Union Pacific N Scale and HO Scale inspiration gallery
Union Pacific N Scale and HO Scale layouts offer model railroaders the option to create wide-open plains, vast rail yards, and craggy mountain canyons. Sometimes, these features appear on the same layouts.
More information about these layouts and the techniques in building them can be found in the Model Railroader archives. Daryl Kruse’s work is available in the September 2016 issue of Model Railroader. Pelle Søeborg’s work is available in the May 2017 issue of Model Railroader.
Daryl Kruse’s N Scale layout
Dismantling layouts is part of my hobby lately; I’ve taken down two in the last six years. In 2008 I dismantled my N scale Union Pacific Rochelle Subdivision, featured in the November 2008 Model Railroader.
That layout was replaced by the bigger and more prototypical N scale Union Pacific Geneva Subdivision, which was still under construction when I wrote about it for Model Railroad Planning 2013.
I kept working on the 25 x 48-foot model railroad, and more of the finished scenes are featured in this article. Due to a job move from Rochelle, Ill., to Marietta, Ga., the Geneva Sub was dismantled in July 2014 and is being resurrected at our new home.
From the beginning I planned the Geneva Subdivision layout with the idea that it would be eventually moved. In anticipation of this move, the entire layout was built in 8-foot sections with terminal strips for wiring between sections. With the layout being reassembled in Marietta, I can attest that this advanced planning paid off. — Daryl Kruse
Pelle Søeborg’s HO Scale layout
We all have our preferences when it comes to model railroading. Some like operation most, some like collecting trains, and some specialize in modeling structures, locomotives, or cars. Others are experts in scenery, weathering, or electronics. And then there are the generalists who do a little of everything, which is the category I belong to.
Over the years, trains have almost become secondary to me. They are my excuse to create scenes in 1:87.1 scale that capture the essence of an area. My joy is in the construction, so I tend to lose interest in my layouts when they’re finished. To me it’s the journey, rather than the destination.
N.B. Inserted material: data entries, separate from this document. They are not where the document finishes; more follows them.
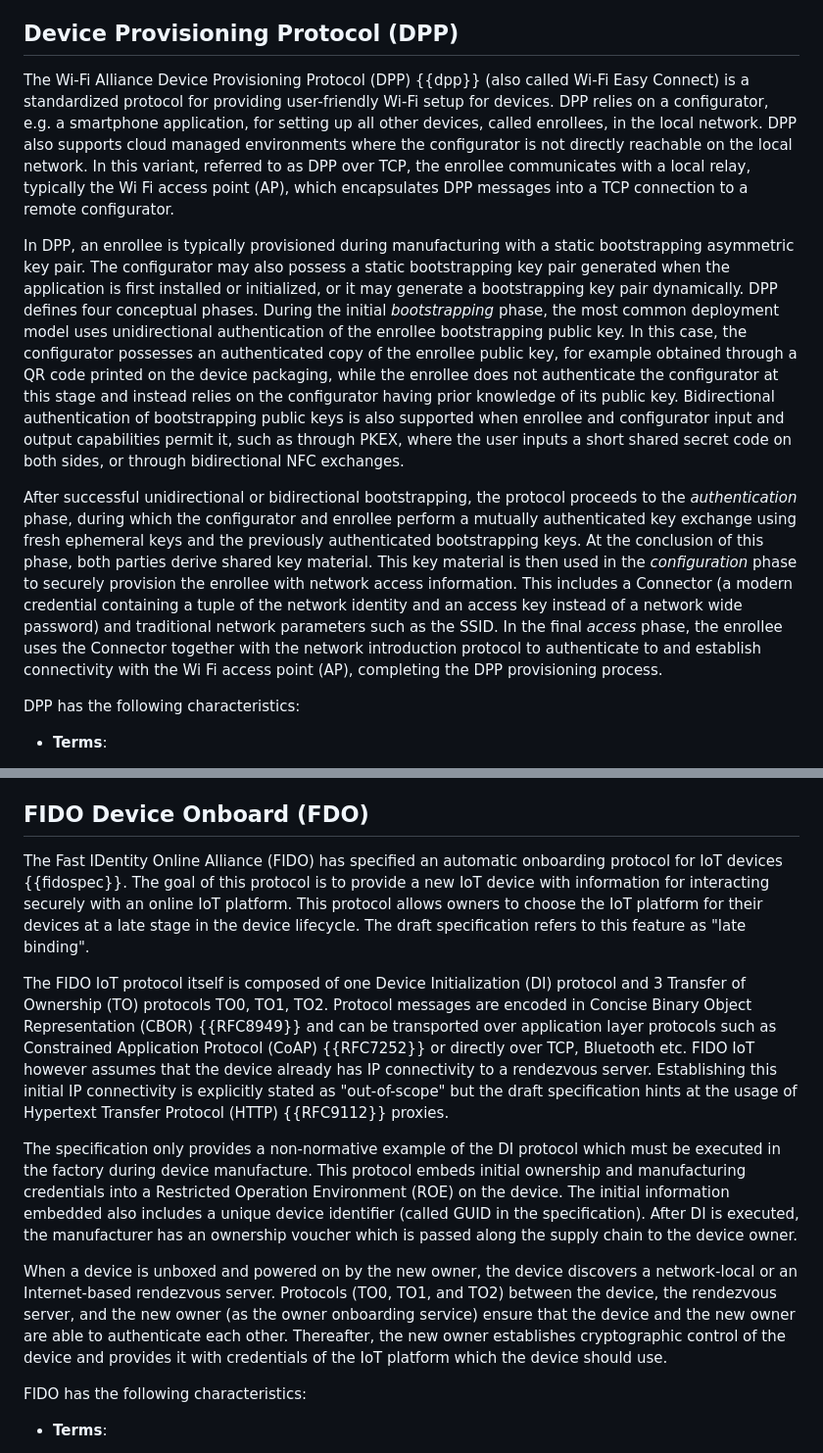
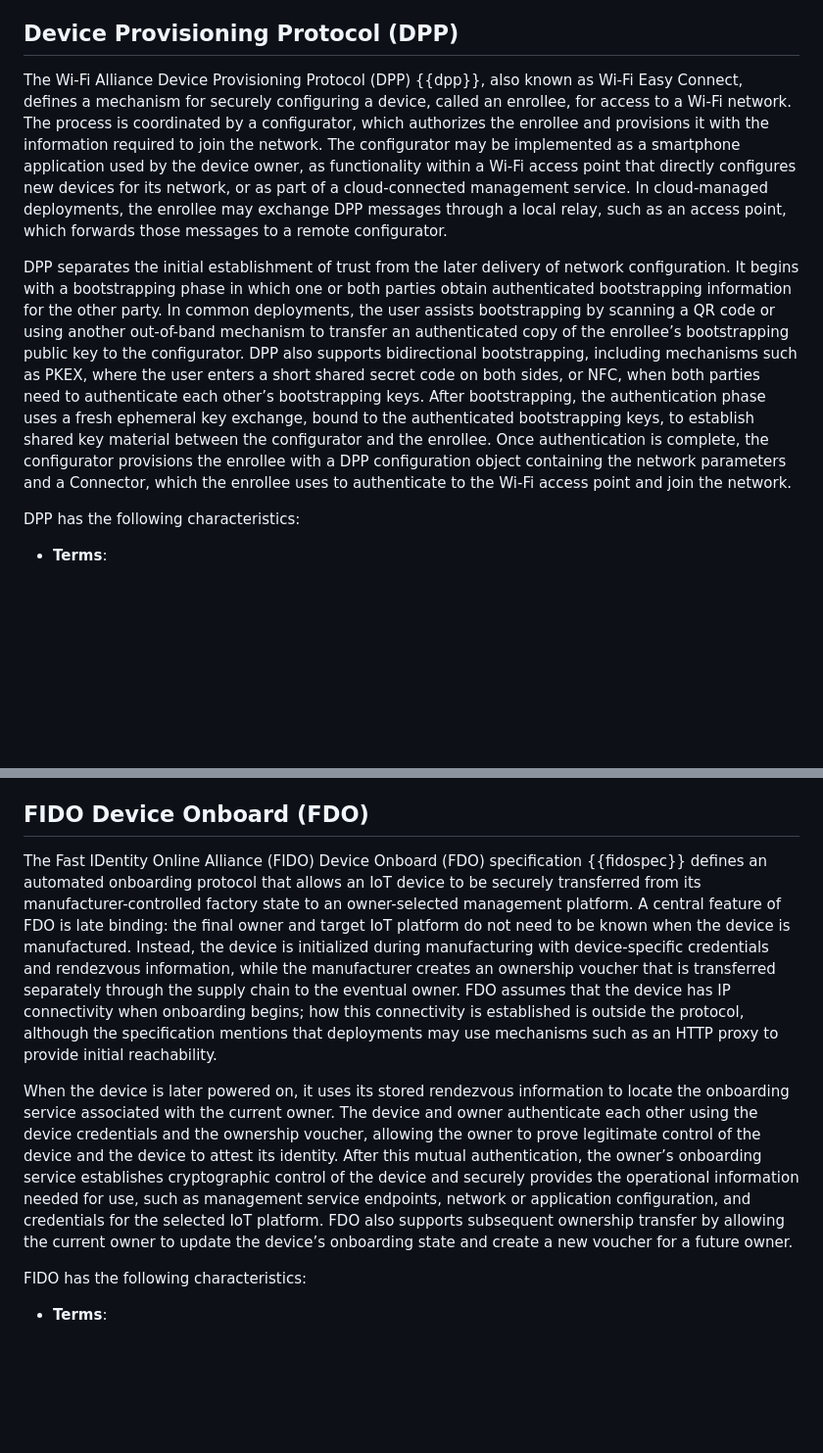
Before and after one commit to t2trg/security-setup-iot-devices, a Markdown page: draft-irtf-t2trg-security-setup-iot-devices.md, 2 parts joined by grey strips. Shown at 98% size. GitHub-like rendering; blank space fills up the shorter version.

Commit message:
update intro of several protocols to reduce repetition

```diff
--- a/draft-irtf-t2trg-security-setup-iot-devices.md
+++ b/draft-irtf-t2trg-security-setup-iot-devices.md
@@ -229,11 +229,9 @@ Bluetooth mesh has the following characteristics:
 
 ## Device Provisioning Protocol (DPP)
 
-The Wi-Fi Alliance Device Provisioning Protocol (DPP) {{dpp}} (also called Wi-Fi Easy Connect) is a standardized protocol for providing user-friendly Wi-Fi setup for devices. DPP relies on a configurator, e.g. a smartphone application, for setting up all other devices, called enrollees, in the local network. DPP also supports cloud managed environments where the configurator is not directly reachable on the local network. In this variant, referred to as DPP over TCP, the enrollee communicates with a local relay, typically the Wi Fi access point (AP), which encapsulates DPP messages into a TCP connection to a remote configurator.
+The Wi-Fi Alliance Device Provisioning Protocol (DPP) {{dpp}}, also known as Wi-Fi Easy Connect, defines a mechanism for securely configuring a device, called an enrollee, for access to a Wi-Fi network. The process is coordinated by a configurator, which authorizes the enrollee and provisions it with the information required to join the network. The configurator may be implemented as a smartphone application used by the device owner, as functionality within a Wi-Fi access point that directly configures new devices for its network, or as part of a cloud-connected management service. In cloud-managed deployments, the enrollee may exchange DPP messages through a local relay, such as an access point, which forwards those messages to a remote configurator.
 
-  In DPP, an enrollee is typically provisioned during manufacturing with a static bootstrapping asymmetric key pair. The configurator may also possess a static bootstrapping key pair generated when the application is first installed or initialized, or it may generate a bootstrapping key pair dynamically. DPP defines four conceptual phases. During the initial *bootstrapping* phase, the most common deployment model uses unidirectional authentication of the enrollee bootstrapping public key. In this case, the configurator possesses an authenticated copy of the enrollee public key, for example obtained through a QR code printed on the device packaging, while the enrollee does not authenticate the configurator at this stage and instead relies on the configurator having prior knowledge of its public key. Bidirectional authentication of bootstrapping public keys is also supported when enrollee and configurator input and output capabilities permit it, such as through PKEX, where the user inputs a short shared secret code on both sides, or through bidirectional NFC exchanges.
-
-  After successful unidirectional or bidirectional bootstrapping, the protocol proceeds to the *authentication* phase, during which the configurator and enrollee perform a mutually authenticated key exchange using fresh ephemeral keys and the previously authenticated bootstrapping keys. At the conclusion of this phase, both parties derive shared key material. This key material is then used in the *configuration* phase to securely provision the enrollee with network access information. This includes a Connector (a modern credential containing a tuple of the network identity and an access key instead of a network wide password) and traditional network parameters such as the SSID. In the final *access* phase, the enrollee uses the Connector together with the network introduction protocol to authenticate to and establish connectivity with the Wi Fi access point (AP), completing the DPP provisioning process.
+DPP separates the initial establishment of trust from the later delivery of network configuration. It begins with a bootstrapping phase in which one or both parties obtain authenticated bootstrapping information for the other party. In common deployments, the user assists bootstrapping by scanning a QR code or using another out-of-band mechanism to transfer an authenticated copy of the enrollee’s bootstrapping public key to the configurator. DPP also supports bidirectional bootstrapping, including mechanisms such as PKEX, where the user enters a short shared secret code on both sides, or NFC, when both parties need to authenticate each other’s bootstrapping keys. After bootstrapping, the authentication phase uses a fresh ephemeral key exchange, bound to the authenticated bootstrapping keys, to establish shared key material between the configurator and the enrollee. Once authentication is complete, the configurator provisions the enrollee with a DPP configuration object containing the network parameters and a Connector, which the enrollee uses to authenticate to the Wi-Fi access point and join the network.
 
 DPP has the following characteristics:
 
@@ -385,13 +383,10 @@ SZTP has the following characteristics:
 
 ## FIDO Device Onboard (FDO)
 
-The Fast IDentity Online Alliance (FIDO) has specified an automatic onboarding protocol for IoT devices {{fidospec}}. The goal of this protocol is to provide a new IoT device with information for interacting securely with an online IoT platform. This protocol allows owners to choose the IoT platform for their devices at a late stage in the device lifecycle. The draft specification refers to this feature as "late binding".
+The Fast IDentity Online Alliance (FIDO) Device Onboard (FDO) specification {{fidospec}} defines an automated onboarding protocol that allows an IoT device to be securely transferred from its manufacturer-controlled factory state to an owner-selected management platform. A central feature of FDO is late binding: the final owner and target IoT platform do not need to be known when the device is manufactured. Instead, the device is initialized during manufacturing with device-specific credentials and rendezvous information, while the manufacturer creates an ownership voucher that is transferred separately through the supply chain to the eventual owner. FDO assumes that the device has IP connectivity when onboarding begins; how this connectivity is established is outside the protocol, although the specification mentions that deployments may use mechanisms such as an HTTP proxy to provide initial reachability.
 
-The FIDO IoT protocol itself is composed of one Device Initialization (DI) protocol and 3 Transfer of Ownership (TO) protocols TO0, TO1, TO2. Protocol messages are encoded in Concise Binary Object Representation (CBOR) {{RFC8949}} and can be transported over application layer protocols such as Constrained Application Protocol (CoAP) {{RFC7252}} or directly over TCP, Bluetooth etc. FIDO IoT however assumes that the device already has IP connectivity to a rendezvous server. Establishing this initial IP connectivity is explicitly stated as "out-of-scope" but the draft specification hints at the usage of Hypertext Transfer Protocol (HTTP) {{RFC9112}} proxies.
 
-The specification only provides a non-normative example of the DI protocol which must be executed in the factory during device manufacture. This protocol embeds initial ownership and manufacturing credentials into a Restricted Operation Environment (ROE) on the device. The initial information embedded also includes a unique device identifier (called GUID in the specification). After DI is executed, the manufacturer has an ownership voucher which is passed along the supply chain to the device owner.
-
-When a device is unboxed and powered on by the new owner, the device discovers a network-local or an Internet-based rendezvous server. Protocols (TO0, TO1, and TO2) between the device, the rendezvous server, and the new owner (as the owner onboarding service) ensure that the device and the new owner are able to authenticate each other. Thereafter, the new owner establishes cryptographic control of the device and provides it with credentials of the IoT platform which the device should use.
+When the device is later powered on, it uses its stored rendezvous information to locate the onboarding service associated with the current owner. The device and owner authenticate each other using the device credentials and the ownership voucher, allowing the owner to prove legitimate control of the device and the device to attest its identity. After this mutual authentication, the owner’s onboarding service establishes cryptographic control of the device and securely provides the operational information needed for use, such as management service endpoints, network or application configuration, and credentials for the selected IoT platform. FDO also supports subsequent ownership transfer by allowing the current owner to update the device’s onboarding state and create a new voucher for a future owner.
 
 
 FIDO has the following characteristics:
```
Also changed, not shown: other parts of draft-irtf-t2trg-security-setup-iot-devices.md (+2 -4 lines).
Operation has never really appealed to me. I’ve participated in operating sessions and found it entertaining, but it has been on much larger layouts than I have room for.
My previous layout only lasted for 14 months after it was completed, and for the last six of those months, my mind was focused on developing ideas for the next layout. During the Christmas holidays in 2013, my desert-scenery layout was cut up in sections and moved to a friend’s basement.
Standing in my completely empty train room, imagining all the things I could build there, must be close to what an artist feels looking at a white canvas. Everything is possible and nothing has gone wrong yet. Two and a half years later, a new layout fills the room – and as you read this, I’m probably planning my next model railroad project. — Pelle Søeborg